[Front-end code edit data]

========================================================================

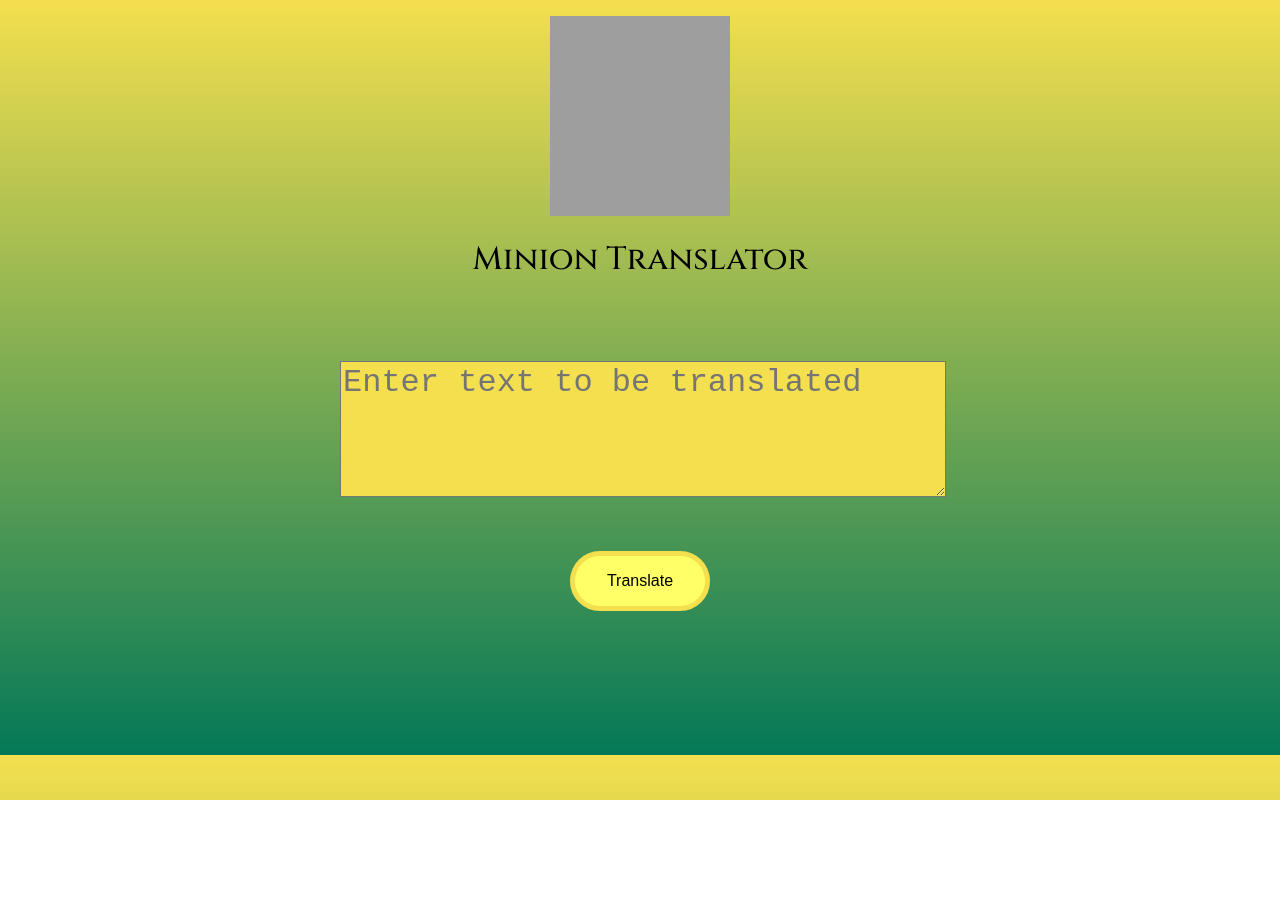
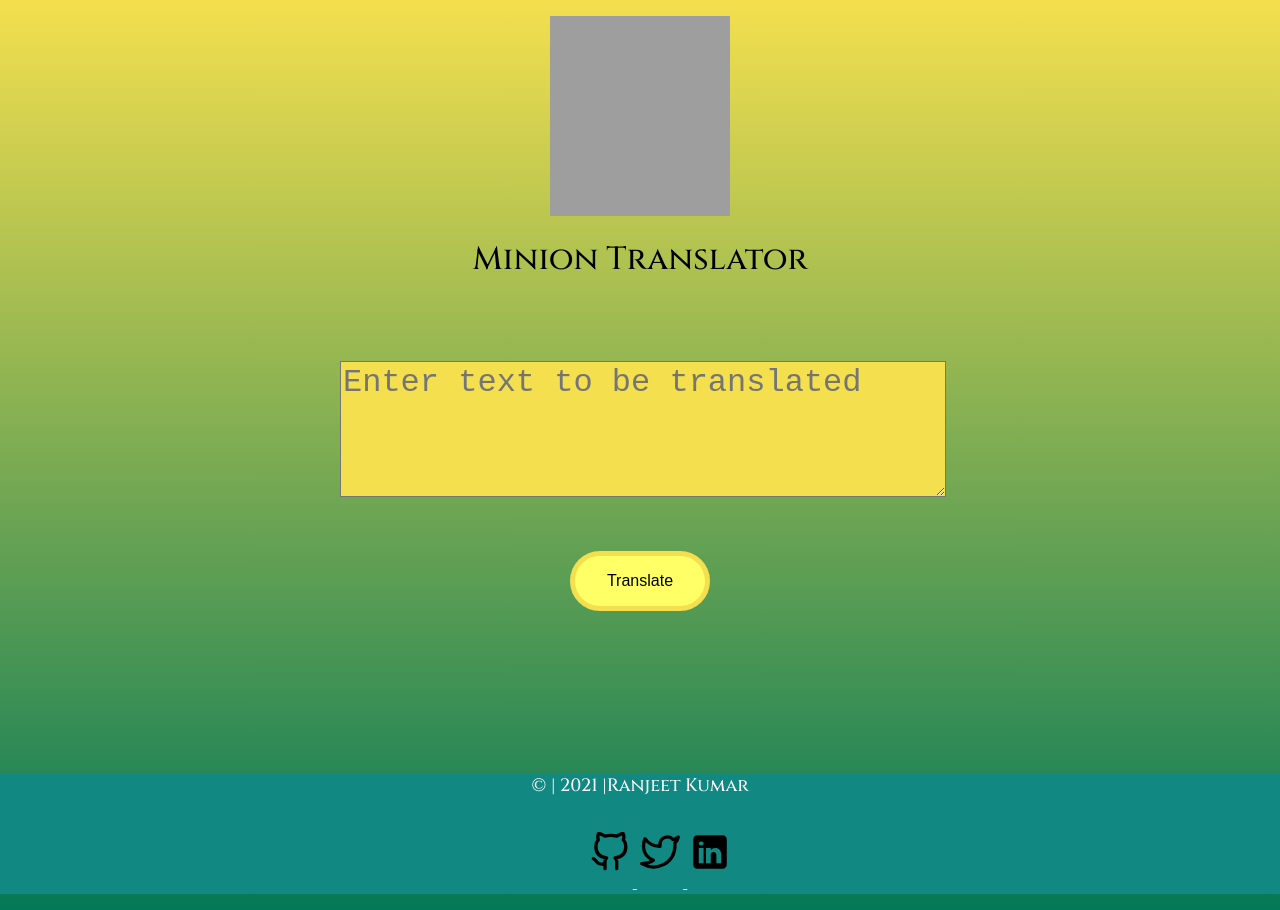
Before and after one commit to Ranjeetk489/minion-language-translator, a plain HTML site: page index.html in a window 1280 px wide. Before the commit the page ends 800 px from the top, so only its background shows below. Drawn offline with Linux system fonts and the light colour scheme; grey boxes are pictures that could not be loaded.

Commit message:
added footer

```diff
--- a/index.html
+++ b/index.html
@@ -18,7 +18,26 @@
             <div id="output"></div>
         </div>
     </div>
-    <footer id="footer"></footer>
+    <footer>
+        <p>&copy; | 2021 |Ranjeet Kumar</p>
+        <ul>
+              <li>
+                    <a class="links" href="https://github.com/Ranjeetk489?tab=repositories" target="_blank">
+                      <img src="/assets/github.svg" alt="github" />
+                    </a>
+              </li>
+              <li>
+                    <a class="links" href=" https://twitter.com/Kumar_Ranjeet1?s=09" target="_blank">
+                      <img src="/assets/twitter.svg" alt="twitter" />
+                    </a>
+              </li>
+              <li>
+                <a class="links" href="https://www.linkedin.com/in/ranjeet-kumar-82969a15b" target="_blank">
+                  <img src="/assets/linkedin.svg" alt="linkedin" />
+                </a>
+          </li>
+        </ul>
+  </footer>
 
 </body>
 <script src="index.js"></script>
--- a/main.css
+++ b/main.css
@@ -51,7 +51,7 @@ button {
   height: 130px;
   border: 1px solid black;
 }
-.footer {
+/* .footer {
   background-color: var(--dark-yellow);
   text-align: center;
   font-size: 1.4rem;
@@ -62,4 +62,30 @@ button {
   align-items: center;
   justify-content: center;
   margin-bottom: 0;
+} */
+footer {
+  text-align: center;
+  background-color: #118882;
+  color: #fff;
 }
+
+footer p {
+  font-size: large;
+  text-align: center;
+}
+
+.footer-list {
+  margin: 1rem;
+}
+
+a,
+img,
+li {
+  display: inline;
+  color: #fff;
+}
+
+img {
+  width: 40px;
+  padding: 1rem 0.2rem;
+}
```
Also changed, not shown: assets/discord.svg (added), assets/github.svg (added), assets/linkedin.svg (added), assets/twitter.svg (added).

========================================================================

— Exercise goal —
Return the lines above that include the string "color".

— Answer below —
   background-color: var(--dark-yellow);
+  background-color: #118882;
+  color: #fff;
+  color: #fff;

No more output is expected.